* Exercise requirements *
What is needed here is a faithful repeat of every entry, with no character changed.

====== Material for this exercise ======

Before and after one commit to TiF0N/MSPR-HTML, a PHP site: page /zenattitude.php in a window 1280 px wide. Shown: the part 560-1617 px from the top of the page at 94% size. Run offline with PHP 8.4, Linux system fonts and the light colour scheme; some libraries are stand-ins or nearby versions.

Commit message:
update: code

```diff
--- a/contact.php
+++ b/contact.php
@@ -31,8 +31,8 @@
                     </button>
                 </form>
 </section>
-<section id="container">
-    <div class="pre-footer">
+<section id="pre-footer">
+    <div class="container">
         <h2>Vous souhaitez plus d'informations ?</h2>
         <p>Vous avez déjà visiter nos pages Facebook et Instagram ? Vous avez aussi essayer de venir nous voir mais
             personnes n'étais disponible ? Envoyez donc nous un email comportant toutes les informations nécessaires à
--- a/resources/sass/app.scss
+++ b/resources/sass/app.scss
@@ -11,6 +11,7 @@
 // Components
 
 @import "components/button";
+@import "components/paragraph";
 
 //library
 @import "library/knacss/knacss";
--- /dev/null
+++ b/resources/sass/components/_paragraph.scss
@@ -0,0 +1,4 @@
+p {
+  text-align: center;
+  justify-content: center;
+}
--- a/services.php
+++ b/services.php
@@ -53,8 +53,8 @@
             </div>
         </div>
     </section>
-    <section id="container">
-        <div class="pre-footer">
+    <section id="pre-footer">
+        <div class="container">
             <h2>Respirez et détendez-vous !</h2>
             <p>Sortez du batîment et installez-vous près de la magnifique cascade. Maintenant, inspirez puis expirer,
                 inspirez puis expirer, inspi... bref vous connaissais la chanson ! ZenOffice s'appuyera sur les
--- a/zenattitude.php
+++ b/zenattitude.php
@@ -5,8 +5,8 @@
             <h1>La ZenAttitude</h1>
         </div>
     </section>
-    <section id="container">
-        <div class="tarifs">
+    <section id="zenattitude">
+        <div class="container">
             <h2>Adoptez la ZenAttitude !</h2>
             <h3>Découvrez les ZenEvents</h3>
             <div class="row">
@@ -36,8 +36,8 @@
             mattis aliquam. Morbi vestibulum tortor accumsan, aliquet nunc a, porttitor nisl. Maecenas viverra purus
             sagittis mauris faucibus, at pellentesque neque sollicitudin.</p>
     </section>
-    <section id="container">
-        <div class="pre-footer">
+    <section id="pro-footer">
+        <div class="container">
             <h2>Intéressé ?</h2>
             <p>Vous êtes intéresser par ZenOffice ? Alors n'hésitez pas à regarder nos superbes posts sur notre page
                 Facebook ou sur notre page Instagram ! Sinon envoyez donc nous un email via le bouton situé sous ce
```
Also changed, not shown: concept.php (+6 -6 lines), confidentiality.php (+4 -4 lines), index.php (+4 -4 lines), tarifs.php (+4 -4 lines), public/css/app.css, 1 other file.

======

* Exercise output *
Before and after one commit to TiF0N/MSPR-HTML, a PHP site: page /zenattitude.php in a window 1280 px wide. Shown: the part 560-1617 px from the top of the page at 94% size. Run offline with PHP 8.4, Linux system fonts and the light colour scheme; some libraries are stand-ins or nearby versions.

Commit message:
update: code

```diff
--- a/contact.php
+++ b/contact.php
@@ -31,8 +31,8 @@
                     </button>
                 </form>
 </section>
-<section id="container">
-    <div class="pre-footer">
+<section id="pre-footer">
+    <div class="container">
         <h2>Vous souhaitez plus d'informations ?</h2>
         <p>Vous avez déjà visiter nos pages Facebook et Instagram ? Vous avez aussi essayer de venir nous voir mais
             personnes n'étais disponible ? Envoyez donc nous un email comportant toutes les informations nécessaires à
--- a/resources/sass/app.scss
+++ b/resources/sass/app.scss
@@ -11,6 +11,7 @@
 // Components
 
 @import "components/button";
+@import "components/paragraph";
 
 //library
 @import "library/knacss/knacss";
--- /dev/null
+++ b/resources/sass/components/_paragraph.scss
@@ -0,0 +1,4 @@
+p {
+  text-align: center;
+  justify-content: center;
+}
--- a/services.php
+++ b/services.php
@@ -53,8 +53,8 @@
             </div>
         </div>
     </section>
-    <section id="container">
-        <div class="pre-footer">
+    <section id="pre-footer">
+        <div class="container">
             <h2>Respirez et détendez-vous !</h2>
             <p>Sortez du batîment et installez-vous près de la magnifique cascade. Maintenant, inspirez puis expirer,
                 inspirez puis expirer, inspi... bref vous connaissais la chanson ! ZenOffice s'appuyera sur les
--- a/zenattitude.php
+++ b/zenattitude.php
@@ -5,8 +5,8 @@
             <h1>La ZenAttitude</h1>
         </div>
     </section>
-    <section id="container">
-        <div class="tarifs">
+    <section id="zenattitude">
+        <div class="container">
             <h2>Adoptez la ZenAttitude !</h2>
             <h3>Découvrez les ZenEvents</h3>
             <div class="row">
@@ -36,8 +36,8 @@
             mattis aliquam. Morbi vestibulum tortor accumsan, aliquet nunc a, porttitor nisl. Maecenas viverra purus
             sagittis mauris faucibus, at pellentesque neque sollicitudin.</p>
     </section>
-    <section id="container">
-        <div class="pre-footer">
+    <section id="pro-footer">
+        <div class="container">
             <h2>Intéressé ?</h2>
             <p>Vous êtes intéresser par ZenOffice ? Alors n'hésitez pas à regarder nos superbes posts sur notre page
                 Facebook ou sur notre page Instagram ! Sinon envoyez donc nous un email via le bouton situé sous ce
```
Also changed, not shown: concept.php (+6 -6 lines), confidentiality.php (+4 -4 lines), index.php (+4 -4 lines), tarifs.php (+4 -4 lines), public/css/app.css, 1 other file.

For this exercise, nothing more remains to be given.